An independent investigation into people who die in police custody could turn out to just be "a PR exercise," a campaigning charity has said, after it was revealed such deaths have reached a four-year high.
The probe was announced just before it was confirmed 17 people died in or shortly after being released from police custody in 2014/15, an increase on 11 the previous year and the highest since 2010/11, when 21 people died.
Eight of the 17 had mental health issues, including schizophrenia, bipolar disorder, depression and paranoia.
The independent investigation, announced just before the latest statistics were published, will look at the use of restraint, access to mental health facilities and how deaths are investigated.
Home Secretary Theresa May warned each death can "underline dramatically the relationship between the public and the police".
Families and friends of people killed in police custody march from Trafalgar Square to Downing Street

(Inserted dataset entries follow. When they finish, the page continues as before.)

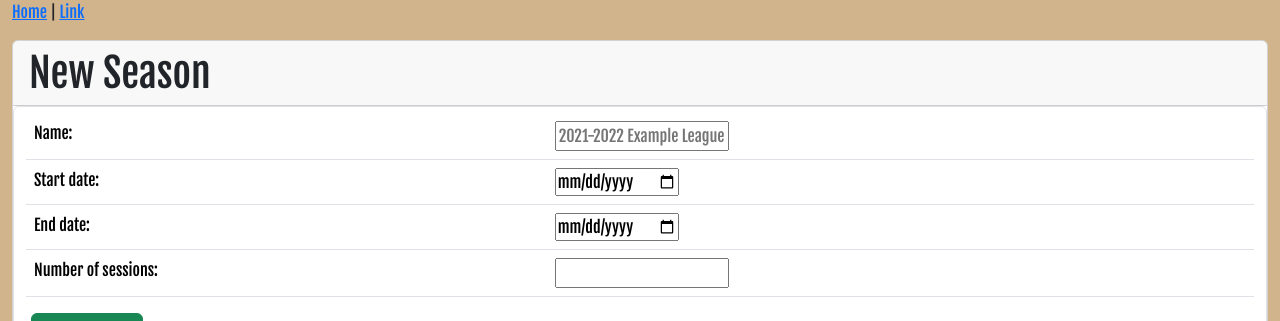
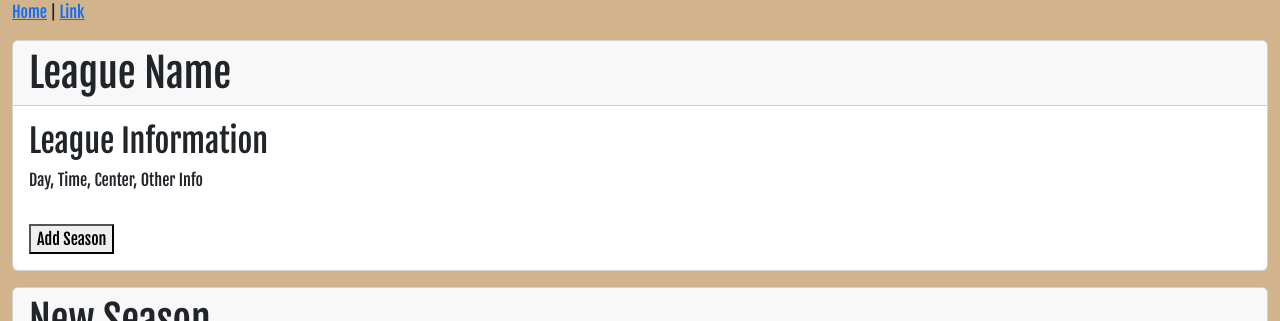
Before and after one commit to mikemccomb/bowling-notes-frontend, a React (Vite) app: page / in a window 1280 px wide. Shown: the top 321 px of the page. Built offline with nearby package versions, Linux system fonts and the light colour scheme; no server answers.

Commit message:
Adds LeagueInfo component for layout

```diff
--- a/src/App.jsx
+++ b/src/App.jsx
@@ -3,11 +3,13 @@ import { Header } from "./Header";
 import { Footer } from "./Footer";
 // import { SessionsContent } from "./leagueSessions/SessionsContent";
 import { SeasonsContent } from "./seasons/SeasonsContent";
+import { LeagueInfo } from "./leagues/LeagueInfo";
 
 function App() {
   return (
     <div className="container-fluid font-link">
       <Header />
+      <LeagueInfo />
       {/* <Content /> */}
       {/* <SessionsContent /> */}
       <SeasonsContent />
--- /dev/null
+++ b/src/leagues/LeagueInfo.jsx
@@ -0,0 +1,14 @@
+export function LeagueInfo() {
+  return (
+    <div className="card mt-3">
+      <h1 className="card-header">League Name</h1>
+      <div className="card-body">
+        <h2 className="card-title">League Information</h2>
+        <p className="card-text">Day, Time, Center, Other Info</p>
+      </div>
+      <div className="card-body">
+        <button>Add Season</button>
+      </div>
+    </div>
+  );
+}
```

But Inquest, a charity that campaigns on behalf of the families of people who die in state custody, said that it could become "another review that fails to produce practical recommendations and whose report gathers dust".

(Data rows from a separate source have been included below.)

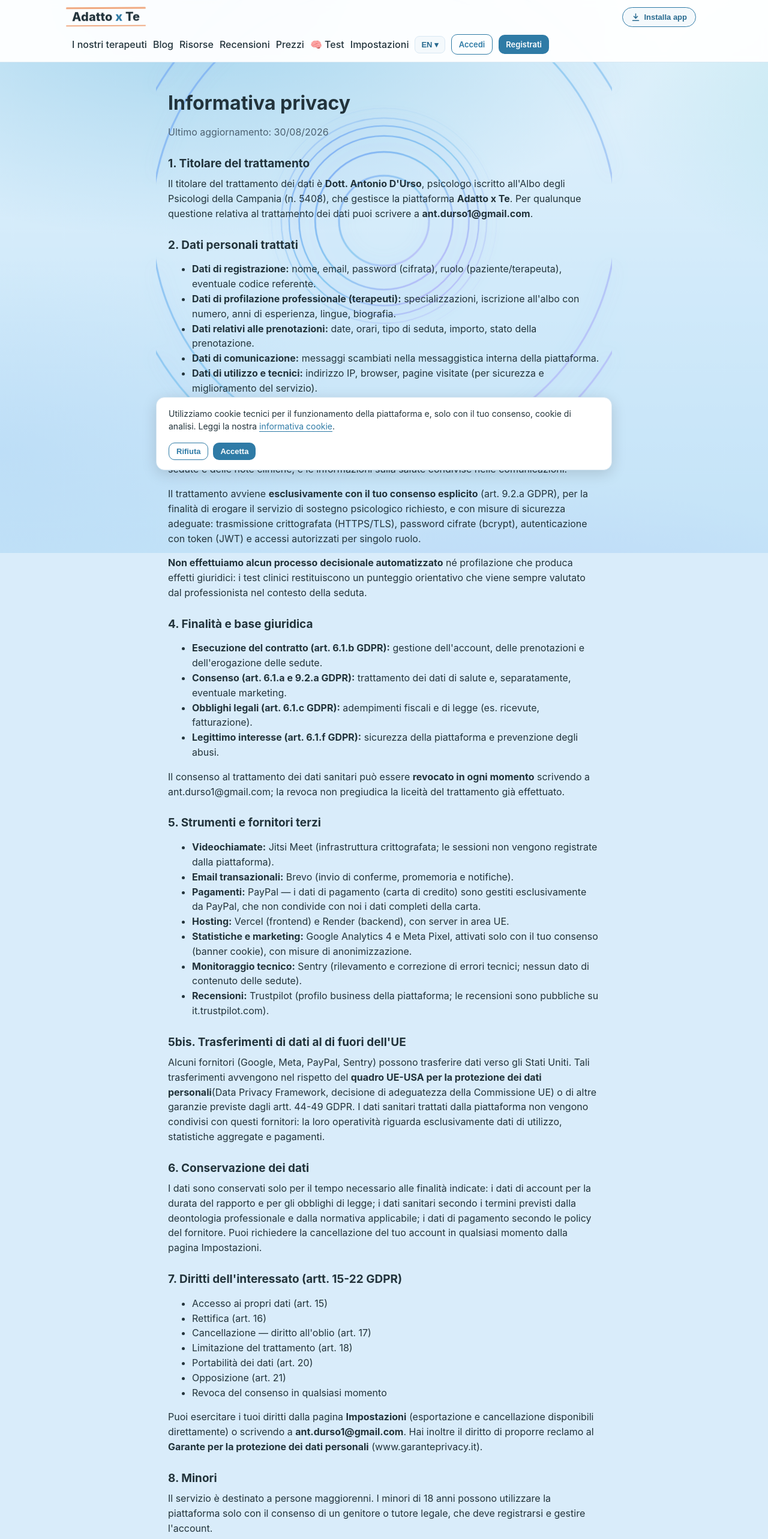
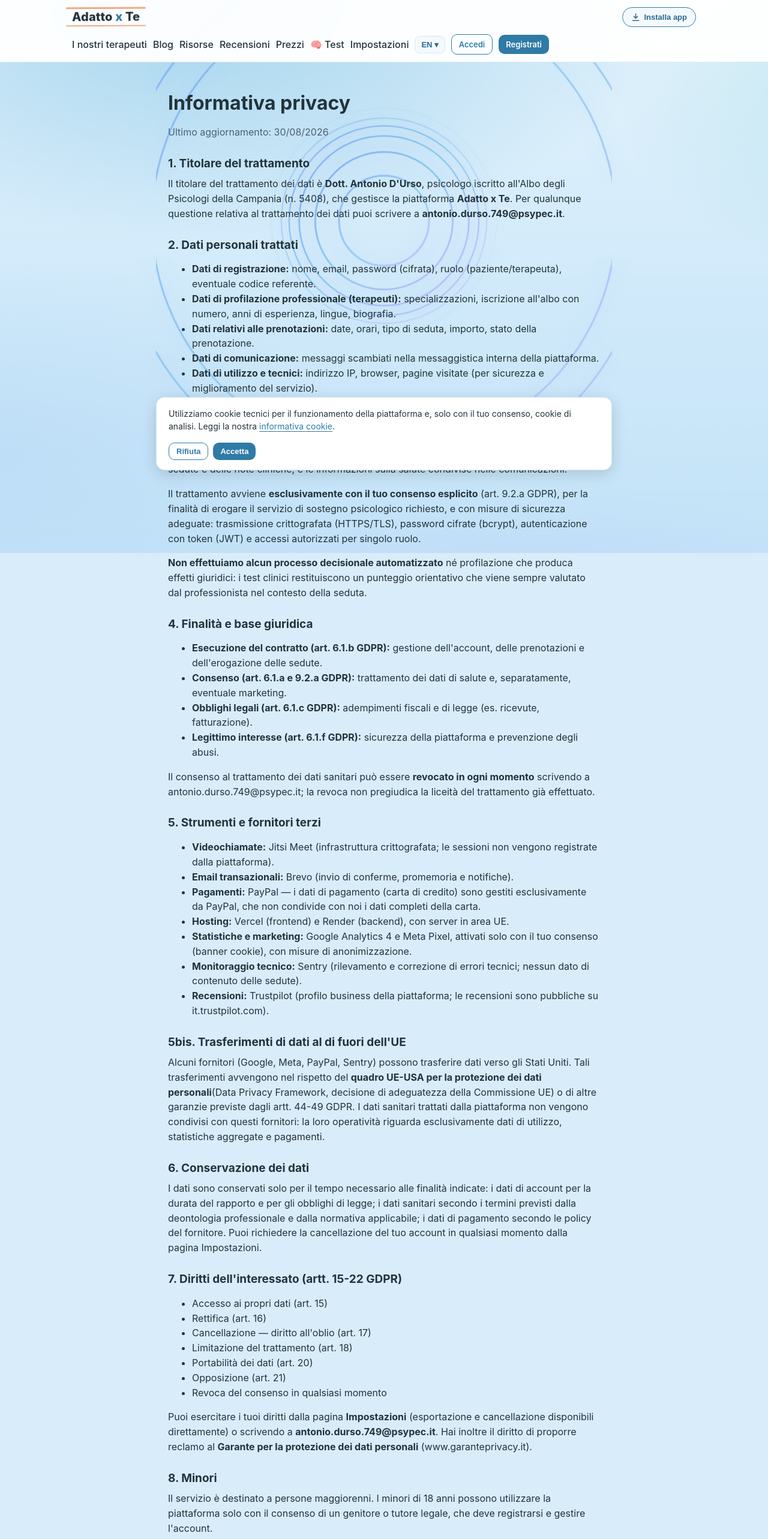
Before and after one commit to antonio-durso/adattoxte, a React (Vite) app in the folder frontend/: page /privacy in a window 1280 px wide. Shown: the top 2566 px of the page at 60% size. Built offline with nearby package versions, Linux system fonts and the light colour scheme; no server answers.

Commit message:
Contatto trattamento dati: PEC antonio.durso.749@psypec.it al posto della Gmail (privacy, termini, cookie)

```diff
--- a/frontend/src/pages/CookiePolicy.jsx
+++ b/frontend/src/pages/CookiePolicy.jsx
@@ -40,7 +40,7 @@ export default function CookiePolicy() {
       </p>
 
       <h2>5. Contatti</h2>
-      <p>Per domande sui cookie: ant.durso1@gmail.com</p>
+      <p>Per domande sui cookie: antonio.durso.749@psypec.it</p>
     </div>
   );
 }
--- a/frontend/src/pages/Privacy.jsx
+++ b/frontend/src/pages/Privacy.jsx
@@ -16,7 +16,7 @@ export default function Privacy() {
         Il titolare del trattamento dei dati è <strong>Dott. Antonio D'Urso</strong>, psicologo iscritto all'Albo
         degli Psicologi della Campania (n. 5408), che gestisce la piattaforma <strong>Adatto x Te</strong>.
         Per qualunque questione relativa al trattamento dei dati puoi scrivere a{' '}
-        <strong>ant.durso1@gmail.com</strong>.
+        <strong>antonio.durso.749@psypec.it</strong>.
       </p>
 
       <h2>2. Dati personali trattati</h2>
@@ -53,7 +53,7 @@ export default function Privacy() {
         <li><strong>Obblighi legali (art. 6.1.c GDPR):</strong> adempimenti fiscali e di legge (es. ricevute, fatturazione).</li>
         <li><strong>Legittimo interesse (art. 6.1.f GDPR):</strong> sicurezza della piattaforma e prevenzione degli abusi.</li>
       </ul>
-      <p>Il consenso al trattamento dei dati sanitari può essere <strong>revocato in ogni momento</strong> scrivendo a ant.durso1@gmail.com; la revoca non pregiudica la liceità del trattamento già effettuato.</p>
+      <p>Il consenso al trattamento dei dati sanitari può essere <strong>revocato in ogni momento</strong> scrivendo a antonio.durso.749@psypec.it; la revoca non pregiudica la liceità del trattamento già effettuato.</p>
 
       <h2>5. Strumenti e fornitori terzi</h2>
       <ul>
@@ -95,7 +95,7 @@ export default function Privacy() {
       </ul>
       <p>
         Puoi esercitare i tuoi diritti dalla pagina <strong>Impostazioni</strong> (esportazione e cancellazione
-        disponibili direttamente) o scrivendo a <strong>ant.durso1@gmail.com</strong>. Hai inoltre il diritto di
+        disponibili direttamente) o scrivendo a <strong>antonio.durso.749@psypec.it</strong>. Hai inoltre il diritto di
         proporre reclamo al <strong>Garante per la protezione dei dati personali</strong> (www.garanteprivacy.it).
       </p>
 
--- a/frontend/src/pages/Terms.jsx
+++ b/frontend/src/pages/Terms.jsx
@@ -105,7 +105,7 @@ export default function Terms() {
 
       <h2>11. Contatti</h2>
       <p>
-        Per qualsiasi domanda su servizio, prenotazioni o dati personali: <strong>ant.durso1@gmail.com</strong>.
+        Per qualsiasi domanda su servizio, prenotazioni o dati personali: <strong>antonio.durso.749@psypec.it</strong>.
       </p>
     </div>
   );
```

Deborah Coles, co-director of the charity, said: “It must address why so many previous recommendations from reviews, inquiries and inquests have not been acted upon.

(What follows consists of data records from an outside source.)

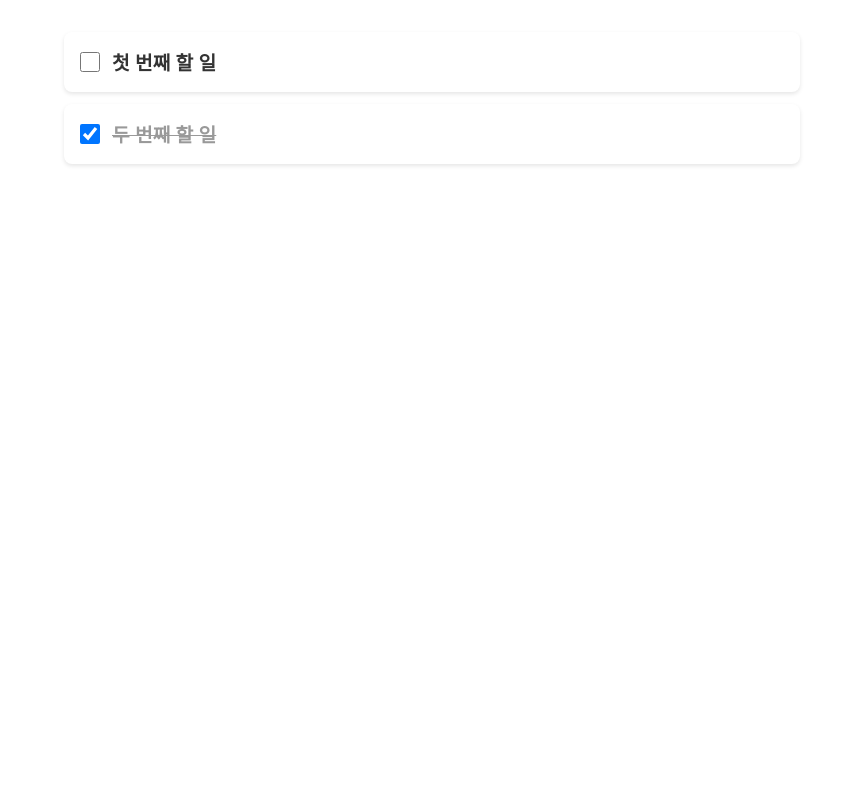
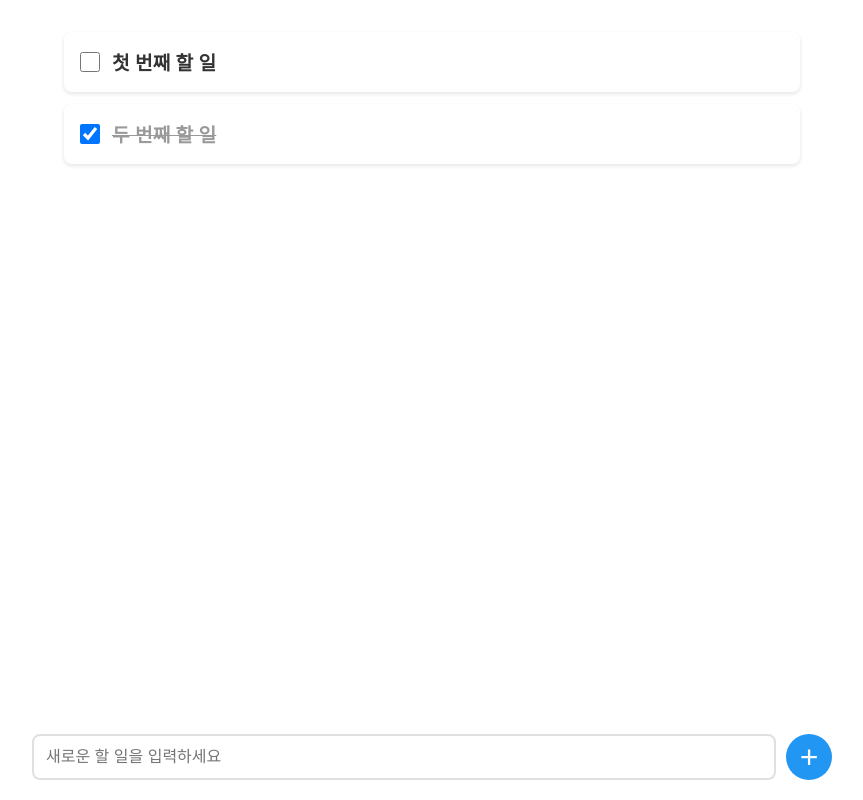
Before and after one commit to chohk10/todo-list-web, a Next.js app: page / in a window 1280 px wide. Shown: the whole page, without its empty margins (208-1071 px from the left). Built offline with nearby package versions, Linux system fonts and the light colour scheme.

Commit message:
feat: Implement todo input field

```diff
--- a/next.config.ts
+++ b/next.config.ts
@@ -3,6 +3,7 @@ import type { NextConfig } from "next";
 const nextConfig: NextConfig = {
     /* config options here */
     reactStrictMode: true,
+    devIndicators: false,
 };
 
 export default nextConfig;
--- a/src/app/page.tsx
+++ b/src/app/page.tsx
@@ -2,6 +2,7 @@
 
 import { css } from '@emotion/react';
 import { TodoCard } from '@/components/TodoCard';
+import { TodoInput } from '@/components/TodoInput';
 import { useState } from 'react';
 
 const containerStyles = css`
@@ -9,6 +10,7 @@ const containerStyles = css`
   margin: 0 auto;
   padding: 20px;
   min-height: 100vh;
+  padding-bottom: 100px;
 `;
 
 interface Todo {
@@ -37,6 +39,15 @@ export default function Home() {
     ));
   };
 
+  const handleAdd = (title: string) => {
+    const newTodo: Todo = {
+      id: Math.max(...todos.map(todo => todo.id), 0) + 1,
+      title,
+      isCompleted: false
+    };
+    setTodos([...todos, newTodo]);
+  };
+
   return (
     <div css={containerStyles}>
       {todos.map(todo => (
@@ -47,6 +58,7 @@ export default function Home() {
           onToggle={() => handleToggle(todo.id)}
         />
       ))}
+      <TodoInput onAdd={handleAdd} />
     </div>
   );
 }
--- /dev/null
+++ b/src/components/TodoInput.tsx
@@ -0,0 +1,87 @@
+import { css } from '@emotion/react';
+import { useState, KeyboardEvent } from 'react';
+
+interface TodoInputProps {
+  onAdd: (title: string) => void;
+}
+
+const containerStyles = css`
+  position: fixed;
+  bottom: 0;
+  left: 0;
+  right: 0;
+  padding: 20px;
+  padding-top: 0px;
+`;
+
+const inputContainerStyles = css`
+  max-width: 800px;
+  margin: 0 auto;
+  display: flex;
+  gap: 10px;
+`;
+
+const inputStyles = css`
+  flex: 1;
+  padding: 12px;
+  border: 2px solid #e0e0e0;
+  border-radius: 8px;
+  font-size: 1rem;
+  outline: none;
+  transition: border-color 0.2s ease;
+
+  &:focus {
+    border-color: #2196F3;
+  }
+`;
+
+const buttonStyles = css`
+  width: 46px;
+  height: 46px;
+  background-color: #2196F3;
+  color: white;
+  border: none;
+  border-radius: 50%;
+  font-size: 2rem;
+  cursor: pointer;
+  transition: background-color 0.2s ease;
+
+  &:hover {
+    background-color: #1976D2;
+  }
+`;
+
+export const TodoInput = ({ onAdd }: TodoInputProps) => {
+  const [title, setTitle] = useState('');
+
+  const handleSubmit = () => {
+    if (title.trim()) {
+      onAdd(title.trim());
+      setTitle('');
+    }
+  };
+
+  const handleKeyPress = (e: KeyboardEvent<HTMLInputElement>) => {
+    if (e.key === 'Enter') {
+      handleSubmit();
+    }
+  };
+
+  return (
+    <div css={containerStyles}>
+      <div css={inputContainerStyles}>
+        <input
+          css={inputStyles}
+          type="text"
+          value={title}
+          onChange={(e) => setTitle(e.target.value)}
+          onKeyPress={handleKeyPress}
+          placeholder="새로운 할 일을 입력하세요"
+        />
+        <button css={buttonStyles} onClick={handleSubmit}>
+          +
+        </button>
+      </div>
+    </div>
+  );
+};
```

"It is too early to tell if this is more about a public relations exercise than a real attempt to bring about effective systemic change and the necessary accountability of police officers."
One of those consulted over the probe was Marcia Rigg, whose brother Sean Rigg died in 2008 in Brixton Police Station after suffering a psychotic episode and prolonged restraint by officers.
In April, Ms Rigg blogged for HuffPost UK on mental health, saying she was frustrated at the number of reports on custody deaths that found the same issues and made similar recommendations.
"I am tired of reports and recommendations. What we really need now is a culture change in our attitude towards the mentally ill and policies that reflect the magnitude of the issue," she wrote in the blog for our Beyond The Ballot series before the election.
Ms Rigg also took part in a HuffPost UK roundtable on the issue, saying patterns in mental health custody deaths had been "re-occurring, time and time again for decades".
Speaking about the Home Office investigation, she said: "There is a clear need for a radical overhaul of how the whole system works following a death in police custody, and I hope that the independent review will address this, as well as the root causes of these avoidable deaths and ensuring accountability for those who fail in their duties to members of the public."
Ajibola Lewis, the mother of Olaseni Lewis, who died after being restrained by police in a mental health hospital, said: "If the review is going to be more than an exercise in public relations, and if it is to enjoy the confidence of families in our position, it must find a meaningful way to learn from and reflect our experiences.
"We find deep seated and repeated failures on the part of all of the agencies of the state to whom we look to take responsibility to investigate and prevent such deaths, including those concerned within the senior management of our police service, the Independent Police Complaints Commission, the Crown Prosecution Service and the coroners' courts."
Dame Ann Owers, who chairs the Independent Police Complaints Commission that investigates all deaths in police custody, said: “It is essential for the families of those who died that they know and understand what happened and why.
"Regrettably, our investigations have too often exposed the same issues: inadequate risk assessments; token checks on a person in custody; insufficient handovers between custody staff; a failure to recognise or properly deal with people with mental health concerns or substance abuse issues; poor liaison between police and other agencies."
In a speech this afternoon, Mrs May is due to say: "I have been struck by the pain and suffering of families still looking for answers, who have encountered not compassion and redress from the authorities, but what they feel as evasiveness and obstruction.
"I have also heard first hand the frustration of police officers and staff, whose mission it is to help people but whose training and procedures can end up causing bureaucracy and delay.
"No one - least of all police officers - wants such incidents to happen, and I know everyone involved takes steps to avoid them.
"But when such incidents do occur, every single one represents a failure."